(Source records)
========

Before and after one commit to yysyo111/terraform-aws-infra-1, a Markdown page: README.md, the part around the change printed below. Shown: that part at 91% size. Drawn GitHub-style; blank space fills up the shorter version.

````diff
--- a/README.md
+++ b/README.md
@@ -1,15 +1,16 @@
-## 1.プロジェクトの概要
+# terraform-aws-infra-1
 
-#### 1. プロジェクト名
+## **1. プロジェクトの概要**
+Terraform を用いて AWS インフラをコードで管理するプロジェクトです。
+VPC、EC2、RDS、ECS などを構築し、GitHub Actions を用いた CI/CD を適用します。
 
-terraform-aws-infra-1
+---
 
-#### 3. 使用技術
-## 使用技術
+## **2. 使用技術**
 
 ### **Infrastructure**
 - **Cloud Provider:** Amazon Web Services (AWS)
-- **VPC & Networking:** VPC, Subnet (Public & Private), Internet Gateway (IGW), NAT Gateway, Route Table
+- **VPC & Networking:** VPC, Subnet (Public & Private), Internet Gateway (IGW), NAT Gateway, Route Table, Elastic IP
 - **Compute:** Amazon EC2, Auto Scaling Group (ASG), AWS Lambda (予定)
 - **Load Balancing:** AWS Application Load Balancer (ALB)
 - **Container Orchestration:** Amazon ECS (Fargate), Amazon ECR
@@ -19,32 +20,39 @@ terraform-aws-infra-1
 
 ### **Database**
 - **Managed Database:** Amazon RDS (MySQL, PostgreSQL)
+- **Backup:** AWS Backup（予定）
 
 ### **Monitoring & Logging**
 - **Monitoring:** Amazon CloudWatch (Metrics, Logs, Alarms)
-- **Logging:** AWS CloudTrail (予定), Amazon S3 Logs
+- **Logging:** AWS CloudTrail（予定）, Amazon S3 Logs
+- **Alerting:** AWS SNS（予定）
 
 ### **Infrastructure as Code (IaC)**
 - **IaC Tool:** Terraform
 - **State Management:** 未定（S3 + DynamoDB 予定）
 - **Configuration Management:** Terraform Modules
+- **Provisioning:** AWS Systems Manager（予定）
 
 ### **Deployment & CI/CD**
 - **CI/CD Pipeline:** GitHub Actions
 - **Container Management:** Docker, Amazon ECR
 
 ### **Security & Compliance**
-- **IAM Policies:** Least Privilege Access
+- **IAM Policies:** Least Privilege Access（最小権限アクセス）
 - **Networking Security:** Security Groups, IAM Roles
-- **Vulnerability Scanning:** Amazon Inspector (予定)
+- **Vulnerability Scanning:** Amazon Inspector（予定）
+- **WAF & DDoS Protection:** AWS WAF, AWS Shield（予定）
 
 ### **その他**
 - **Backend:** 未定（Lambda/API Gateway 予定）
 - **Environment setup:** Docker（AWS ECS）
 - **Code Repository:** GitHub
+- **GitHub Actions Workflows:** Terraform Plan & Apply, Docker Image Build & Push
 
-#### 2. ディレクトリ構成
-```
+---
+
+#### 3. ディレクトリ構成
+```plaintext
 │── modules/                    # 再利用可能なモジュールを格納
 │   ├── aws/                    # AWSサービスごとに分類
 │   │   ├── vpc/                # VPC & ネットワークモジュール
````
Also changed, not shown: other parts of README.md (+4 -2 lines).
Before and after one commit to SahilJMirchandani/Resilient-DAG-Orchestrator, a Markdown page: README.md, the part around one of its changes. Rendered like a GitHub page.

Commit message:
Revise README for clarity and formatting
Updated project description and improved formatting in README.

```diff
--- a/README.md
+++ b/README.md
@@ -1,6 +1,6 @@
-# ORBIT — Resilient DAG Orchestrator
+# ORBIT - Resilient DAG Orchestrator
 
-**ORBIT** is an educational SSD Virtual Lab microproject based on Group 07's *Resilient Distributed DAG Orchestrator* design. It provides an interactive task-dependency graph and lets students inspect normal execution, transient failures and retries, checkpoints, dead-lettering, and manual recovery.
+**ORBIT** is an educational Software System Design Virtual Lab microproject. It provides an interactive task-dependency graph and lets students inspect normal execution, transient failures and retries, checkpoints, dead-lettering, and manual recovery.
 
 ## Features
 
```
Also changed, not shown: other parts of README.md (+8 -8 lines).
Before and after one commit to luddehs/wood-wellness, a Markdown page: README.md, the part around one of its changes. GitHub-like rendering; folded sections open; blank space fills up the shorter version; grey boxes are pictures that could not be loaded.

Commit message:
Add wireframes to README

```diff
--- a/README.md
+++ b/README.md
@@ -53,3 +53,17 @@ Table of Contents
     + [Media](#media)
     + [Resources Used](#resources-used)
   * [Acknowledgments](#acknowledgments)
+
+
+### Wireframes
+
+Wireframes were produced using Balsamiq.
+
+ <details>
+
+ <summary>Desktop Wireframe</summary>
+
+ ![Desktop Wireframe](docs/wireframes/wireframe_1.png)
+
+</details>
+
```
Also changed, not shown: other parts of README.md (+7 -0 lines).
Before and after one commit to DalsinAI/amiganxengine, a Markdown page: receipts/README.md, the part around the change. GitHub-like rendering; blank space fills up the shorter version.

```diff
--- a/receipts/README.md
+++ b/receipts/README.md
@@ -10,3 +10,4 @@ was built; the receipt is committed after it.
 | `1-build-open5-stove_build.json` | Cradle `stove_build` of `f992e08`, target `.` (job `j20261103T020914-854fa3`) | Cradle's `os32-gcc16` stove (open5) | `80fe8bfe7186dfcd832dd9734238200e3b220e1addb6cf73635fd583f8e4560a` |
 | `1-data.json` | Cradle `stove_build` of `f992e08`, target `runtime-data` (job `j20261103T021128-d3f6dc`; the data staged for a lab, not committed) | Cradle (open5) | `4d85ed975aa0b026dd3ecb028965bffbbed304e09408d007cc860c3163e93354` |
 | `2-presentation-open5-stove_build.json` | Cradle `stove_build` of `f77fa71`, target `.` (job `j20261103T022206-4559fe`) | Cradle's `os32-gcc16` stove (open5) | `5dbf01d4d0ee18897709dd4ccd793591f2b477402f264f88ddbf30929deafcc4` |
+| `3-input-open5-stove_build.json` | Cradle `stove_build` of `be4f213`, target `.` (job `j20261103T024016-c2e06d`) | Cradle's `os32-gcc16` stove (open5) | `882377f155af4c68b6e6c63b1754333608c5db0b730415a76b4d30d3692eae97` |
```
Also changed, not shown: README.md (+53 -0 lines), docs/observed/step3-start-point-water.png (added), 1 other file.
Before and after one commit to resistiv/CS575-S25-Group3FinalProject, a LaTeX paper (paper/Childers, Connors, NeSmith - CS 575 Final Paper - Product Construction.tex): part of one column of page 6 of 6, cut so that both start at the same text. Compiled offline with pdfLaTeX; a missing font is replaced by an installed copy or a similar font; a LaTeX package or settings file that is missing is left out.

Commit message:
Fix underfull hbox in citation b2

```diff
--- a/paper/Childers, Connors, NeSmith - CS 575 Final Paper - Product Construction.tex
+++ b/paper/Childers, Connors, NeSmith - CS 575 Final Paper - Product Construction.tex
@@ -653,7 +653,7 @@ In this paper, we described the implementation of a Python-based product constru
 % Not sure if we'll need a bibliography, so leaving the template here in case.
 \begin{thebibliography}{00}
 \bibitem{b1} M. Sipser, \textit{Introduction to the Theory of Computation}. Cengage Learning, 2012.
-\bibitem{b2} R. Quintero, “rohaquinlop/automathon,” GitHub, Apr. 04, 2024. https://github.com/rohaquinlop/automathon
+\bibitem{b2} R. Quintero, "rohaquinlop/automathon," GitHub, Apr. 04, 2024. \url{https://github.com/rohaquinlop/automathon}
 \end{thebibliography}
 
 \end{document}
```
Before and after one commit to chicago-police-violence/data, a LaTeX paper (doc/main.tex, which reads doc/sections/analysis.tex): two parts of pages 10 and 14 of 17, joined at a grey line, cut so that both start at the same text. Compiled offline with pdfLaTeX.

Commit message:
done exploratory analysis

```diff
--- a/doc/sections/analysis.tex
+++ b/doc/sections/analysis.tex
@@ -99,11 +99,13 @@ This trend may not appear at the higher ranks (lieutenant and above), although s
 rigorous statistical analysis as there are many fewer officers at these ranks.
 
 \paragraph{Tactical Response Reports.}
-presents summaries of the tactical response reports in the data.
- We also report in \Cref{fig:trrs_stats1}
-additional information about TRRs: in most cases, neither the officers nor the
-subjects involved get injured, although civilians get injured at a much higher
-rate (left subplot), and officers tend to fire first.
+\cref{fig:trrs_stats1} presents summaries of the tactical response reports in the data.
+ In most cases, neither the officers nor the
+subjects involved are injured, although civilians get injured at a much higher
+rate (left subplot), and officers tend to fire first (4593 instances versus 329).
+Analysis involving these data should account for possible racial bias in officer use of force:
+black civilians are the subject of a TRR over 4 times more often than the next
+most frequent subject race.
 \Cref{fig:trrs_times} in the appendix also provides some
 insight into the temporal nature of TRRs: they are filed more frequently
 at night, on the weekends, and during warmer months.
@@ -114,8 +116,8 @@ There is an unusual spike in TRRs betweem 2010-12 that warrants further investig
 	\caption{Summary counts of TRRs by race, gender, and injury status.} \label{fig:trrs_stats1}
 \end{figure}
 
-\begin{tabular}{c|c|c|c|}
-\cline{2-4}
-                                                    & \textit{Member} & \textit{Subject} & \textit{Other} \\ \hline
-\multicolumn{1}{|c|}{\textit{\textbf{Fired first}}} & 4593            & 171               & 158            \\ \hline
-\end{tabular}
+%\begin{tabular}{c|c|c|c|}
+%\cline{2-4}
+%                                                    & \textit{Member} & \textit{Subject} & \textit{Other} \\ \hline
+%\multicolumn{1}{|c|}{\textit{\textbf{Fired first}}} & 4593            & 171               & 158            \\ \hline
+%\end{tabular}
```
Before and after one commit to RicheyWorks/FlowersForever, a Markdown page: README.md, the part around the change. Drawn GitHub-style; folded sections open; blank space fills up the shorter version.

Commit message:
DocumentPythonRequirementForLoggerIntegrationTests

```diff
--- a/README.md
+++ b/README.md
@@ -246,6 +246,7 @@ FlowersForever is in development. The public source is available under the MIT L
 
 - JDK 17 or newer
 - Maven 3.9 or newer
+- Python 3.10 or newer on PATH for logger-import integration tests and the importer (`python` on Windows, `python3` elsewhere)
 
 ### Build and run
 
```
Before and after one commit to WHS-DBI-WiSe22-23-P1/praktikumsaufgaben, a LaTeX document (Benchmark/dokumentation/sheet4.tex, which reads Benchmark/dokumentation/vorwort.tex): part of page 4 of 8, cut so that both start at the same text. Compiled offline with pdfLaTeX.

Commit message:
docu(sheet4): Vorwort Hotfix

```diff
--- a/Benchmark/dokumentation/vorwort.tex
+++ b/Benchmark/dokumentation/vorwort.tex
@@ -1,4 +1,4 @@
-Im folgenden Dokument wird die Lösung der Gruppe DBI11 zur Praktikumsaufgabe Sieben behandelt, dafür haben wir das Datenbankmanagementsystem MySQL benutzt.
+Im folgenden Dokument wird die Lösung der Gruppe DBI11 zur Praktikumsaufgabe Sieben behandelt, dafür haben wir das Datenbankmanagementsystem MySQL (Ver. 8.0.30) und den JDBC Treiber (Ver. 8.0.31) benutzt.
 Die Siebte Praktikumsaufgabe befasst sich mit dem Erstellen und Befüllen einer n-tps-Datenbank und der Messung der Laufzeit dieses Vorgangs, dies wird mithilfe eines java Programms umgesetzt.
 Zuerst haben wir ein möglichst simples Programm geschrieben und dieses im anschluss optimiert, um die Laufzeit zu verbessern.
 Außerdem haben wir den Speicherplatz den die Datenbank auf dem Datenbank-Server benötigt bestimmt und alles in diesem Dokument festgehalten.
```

========

(WHAT YOU SHOULD DO)
How many lines of the entries contain "Actions"? Answer with a number alone.

(REPLY TO THE TASK)
3